_Work to be completed_
Should the entries contain pictures, leave them out and return exactly the lines from the first through the line holding "-41,4 +41,3 @@".

[Content revision data]
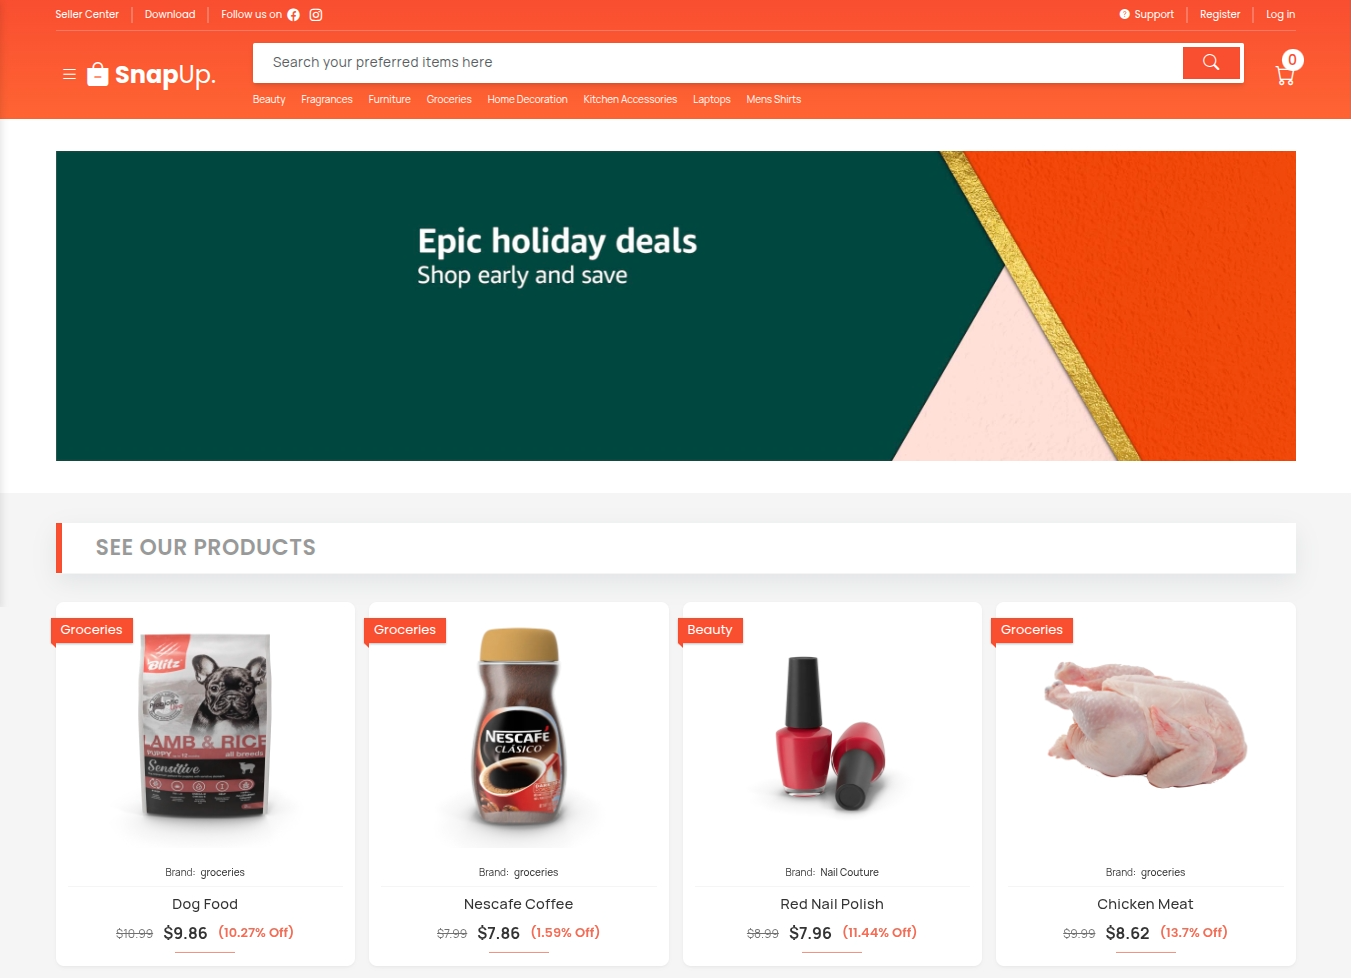
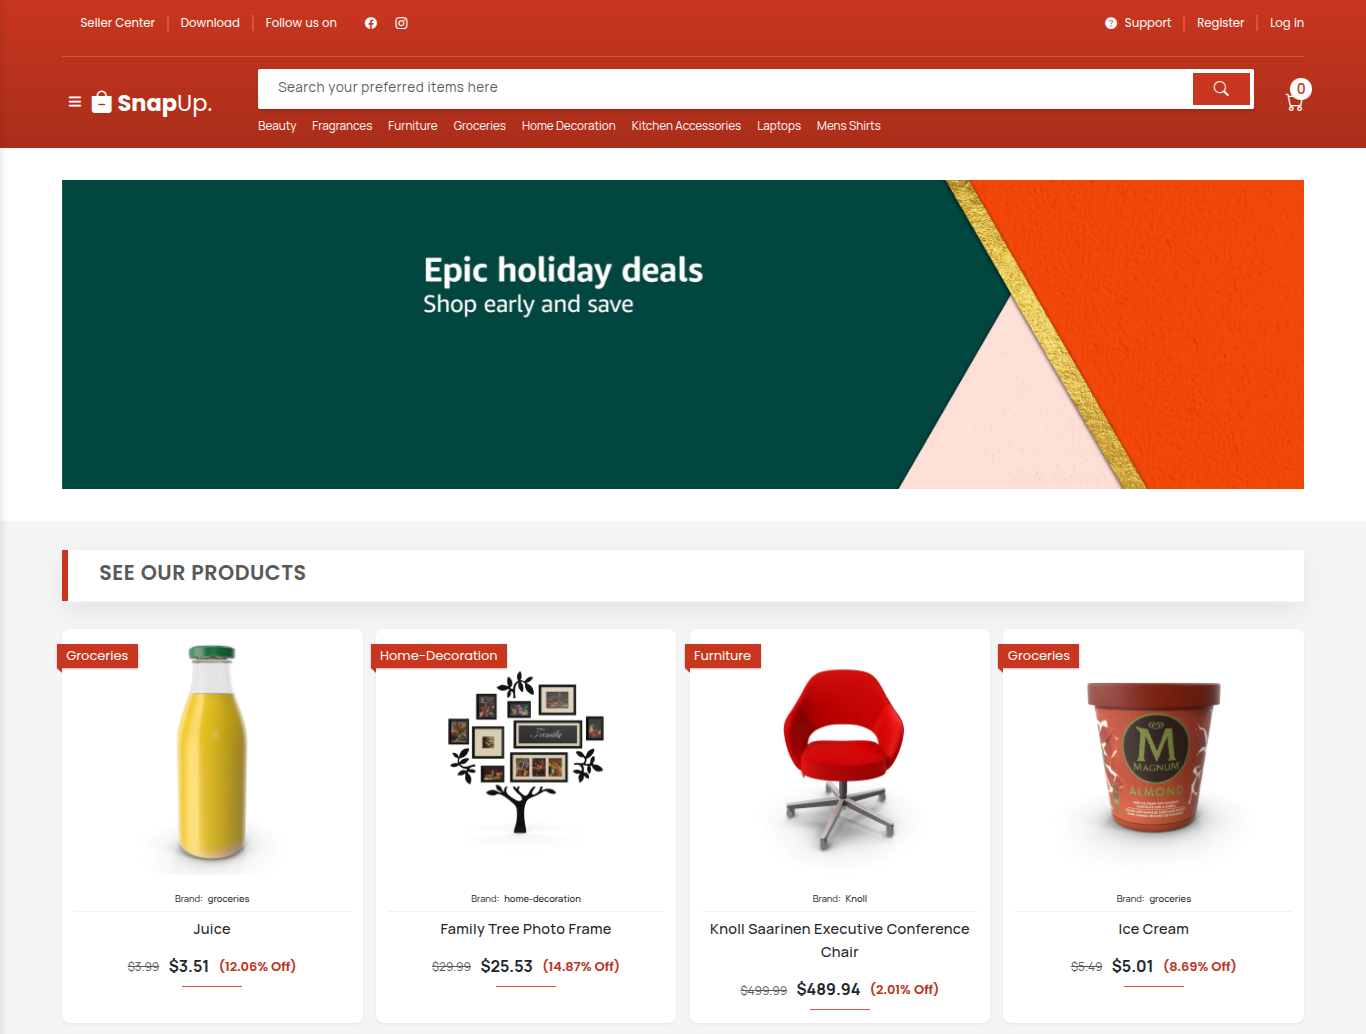
update wiki web

diff --git a/web/README.md b/web/README.md
@@ -8,14 +8,14 @@ the browser.
 
 ## Screenshot
 
-![SnapUp web application](https://github.com/user-attachments/assets/e1bb3c59-01b8-447f-bd73-b67a4763fa1d)
+![SnapUp web application](public/snapup-ecommece-screenshot.png)
 
 ## Run the web app
 
 From this directory:
 
 ```bash
-bun install --frozen-lockfile
+bun install
 bun run dev
 ```
 

diff --git a/README.md b/README.md
@@ -17,7 +17,7 @@ browser storage for the cart.
 
 ```bash
 cd web
-bun install --frozen-lockfile
+bun install
 bun run dev
 ```
 
@@ -41,4 +41,3 @@ Each application maintains its own detailed documentation:
 
 - [Web wiki](web/wiki/README.md)
 - [Mobile wiki](mobile/wiki/README.md)
-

_Expected answer_
update wiki web

diff --git a/web/README.md b/web/README.md
@@ -8,14 +8,14 @@ the browser.
 
 ## Screenshot
 
-![SnapUp web application](https://github.com/user-attachments/assets/e1bb3c59-01b8-447f-bd73-b67a4763fa1d)
+![SnapUp web application](public/snapup-ecommece-screenshot.png)
 
 ## Run the web app
 
 From this directory:
 
 ```bash
-bun install --frozen-lockfile
+bun install
 bun run dev
 ```
 

diff --git a/README.md b/README.md
@@ -17,7 +17,7 @@ browser storage for the cart.
 
 ```bash
 cd web
-bun install --frozen-lockfile
+bun install
 bun run dev
 ```
 
@@ -41,4 +41,3 @@ Each application maintains its own detailed documentation:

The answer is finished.